== Segment start ==

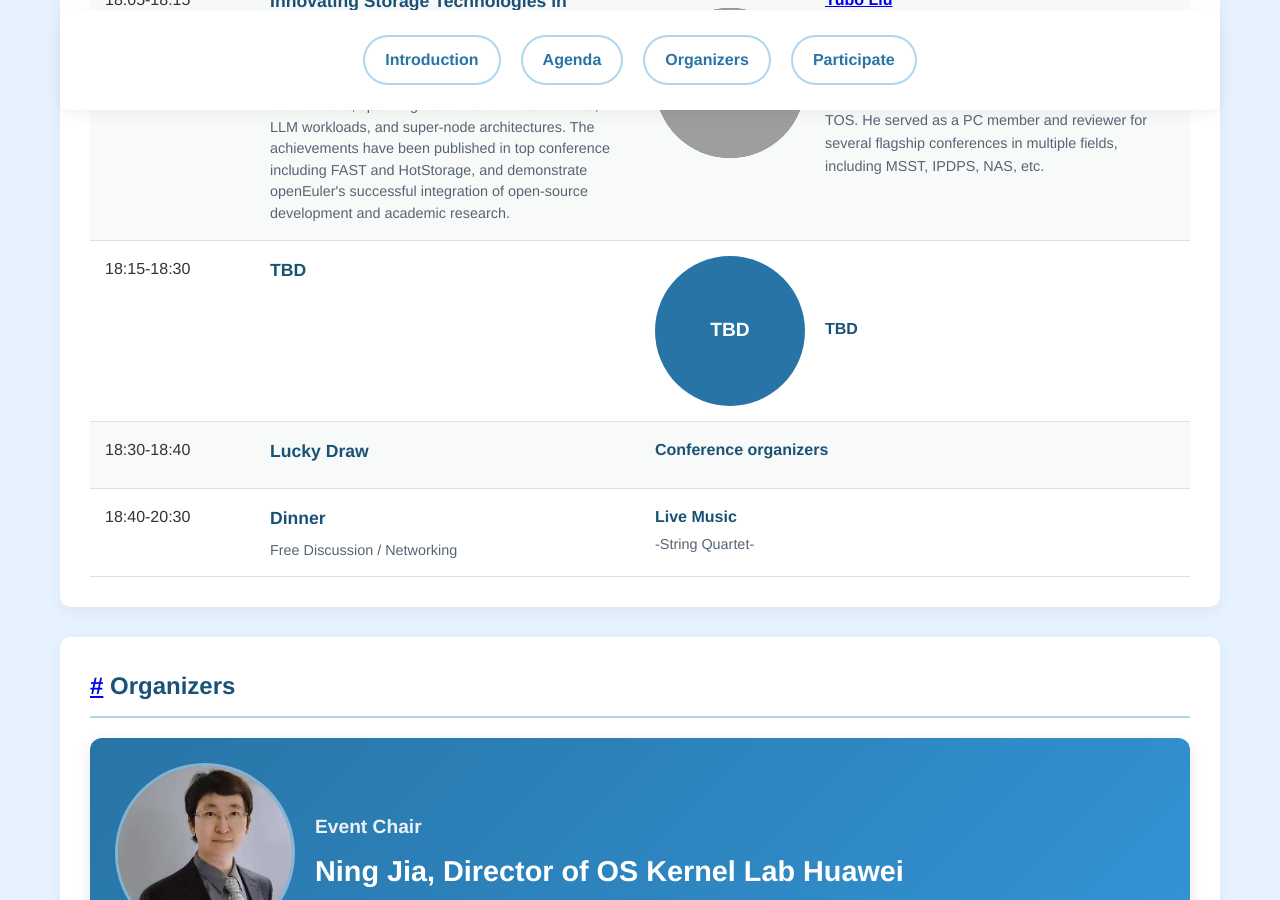
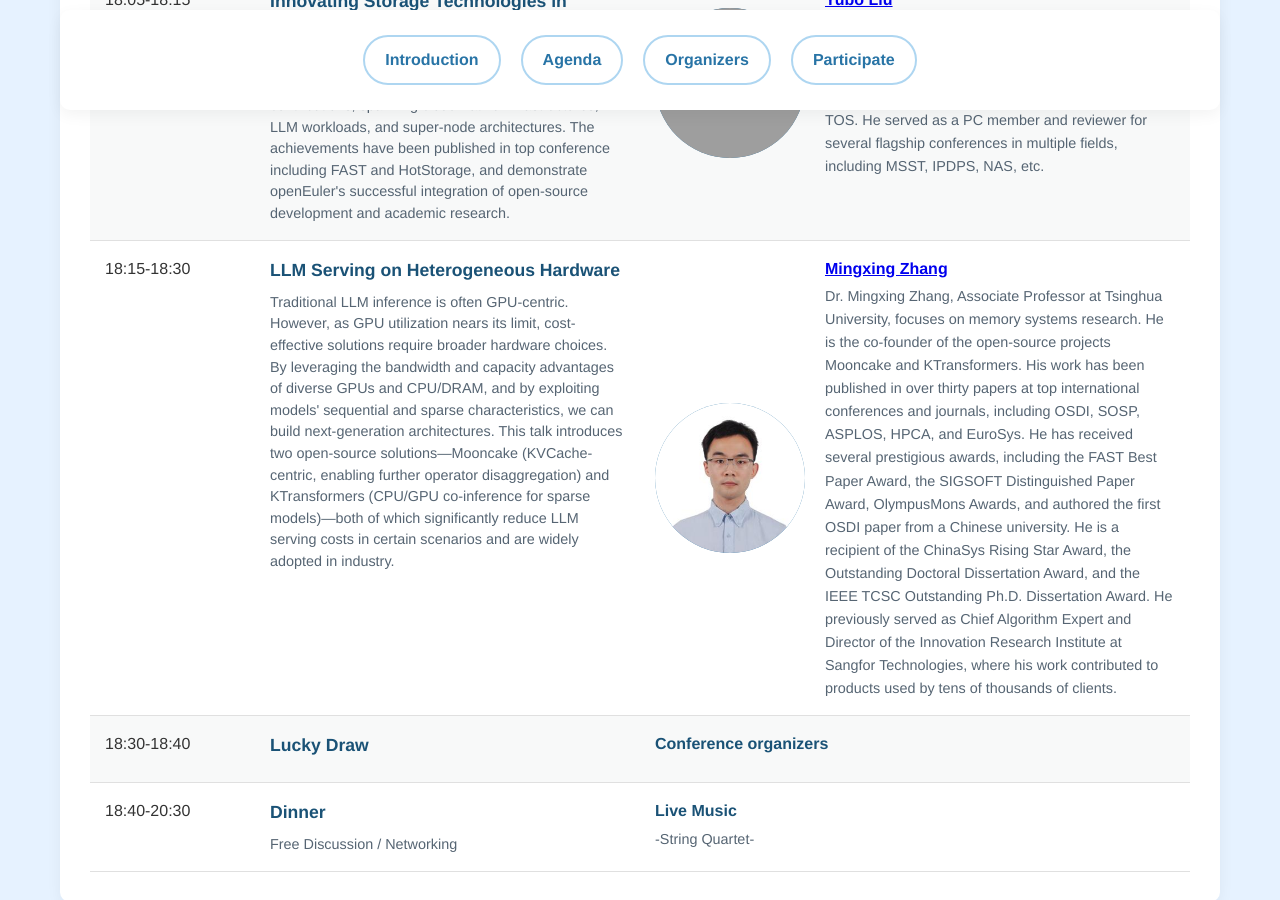
Before and after one commit to os-storage/os-storage.github.io, a Jekyll site: the page built from events/hw-sosp25.html, in a window 1280 px wide and 900 px high, scrolled down 1480 px. Built offline with Jekyll 4.4.1, drawn with Linux system fonts in a browser that asks for light colours.

Commit message:
Update hw-sosp25.html add mingxing zhang

```diff
--- a/events/hw-sosp25.html
+++ b/events/hw-sosp25.html
@@ -421,17 +421,19 @@ Agenda
             <tr>
                 <td>18:15-18:30</td>
                 <td>
-                    <div class="speech-title">TBD</div>
-                    <div class="speech-desc"> </div>
+                    <div class="speech-title">LLM Serving on Heterogeneous Hardware</div>
+                    <div class="speech-desc">Traditional LLM inference is often GPU-centric. However, as GPU utilization nears its limit, cost-effective solutions require broader hardware choices. By leveraging the bandwidth and capacity advantages of diverse GPUs and CPU/DRAM, and by exploiting models' sequential and sparse characteristics, we can build next-generation architectures.
+                        This talk introduces two open-source solutions—Mooncake (KVCache-centric, enabling further operator disaggregation) and KTransformers (CPU/GPU co-inference for sparse models)—both of which significantly reduce LLM serving costs in certain scenarios and are widely adopted in industry.</div>
                 </td>
                 <td>
                     <div class="speaker-info">
                         <div class="speaker-avatar">
-                            <div class="avatar-placeholder">TBD</div>
+                            <img src="https://os-storage.github.io/events/sosp-img/mingxing.jpg" class="avatar-placeholder" alt="Yubo">
                         </div>
                         <div class="speaker-details">
-                            <div class="speaker-name">TBD</div>
-                            <div class="speaker-org"> </div>
+                            <div class="speaker-name"><a href="https://madsys.cs.tsinghua.edu.cn/~zhangmx/">Mingxing Zhang</a></div>
+                            <div class="speaker-org">Dr. Mingxing Zhang, Associate Professor at Tsinghua University, focuses on memory systems research. He is the co-founder of the open-source projects Mooncake and KTransformers. His work has been published in over thirty papers at top international conferences and journals, including OSDI, SOSP, ASPLOS, HPCA, and EuroSys.
+                                He has received several prestigious awards, including the FAST Best Paper Award, the SIGSOFT Distinguished Paper Award, OlympusMons Awards, and authored the first OSDI paper from a Chinese university. He is a recipient of the ChinaSys Rising Star Award, the Outstanding Doctoral Dissertation Award, and the IEEE TCSC Outstanding Ph.D. Dissertation Award. He previously served as Chief Algorithm Expert and Director of the Innovation Research Institute at Sangfor Technologies, where his work contributed to products used by tens of thousands of clients.</div>
                         </div>
                     </div>
                 </td>
```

== Segment end ==

[REQUIRED WORK]
Please go through the data and copy each line containing the word "avatar".

[TASK ANSWER]
                         <div class="speaker-avatar">
-                            <div class="avatar-placeholder">TBD</div>
+                            <img src="https://os-storage.github.io/events/sosp-img/mingxing.jpg" class="avatar-placeholder" alt="Yubo">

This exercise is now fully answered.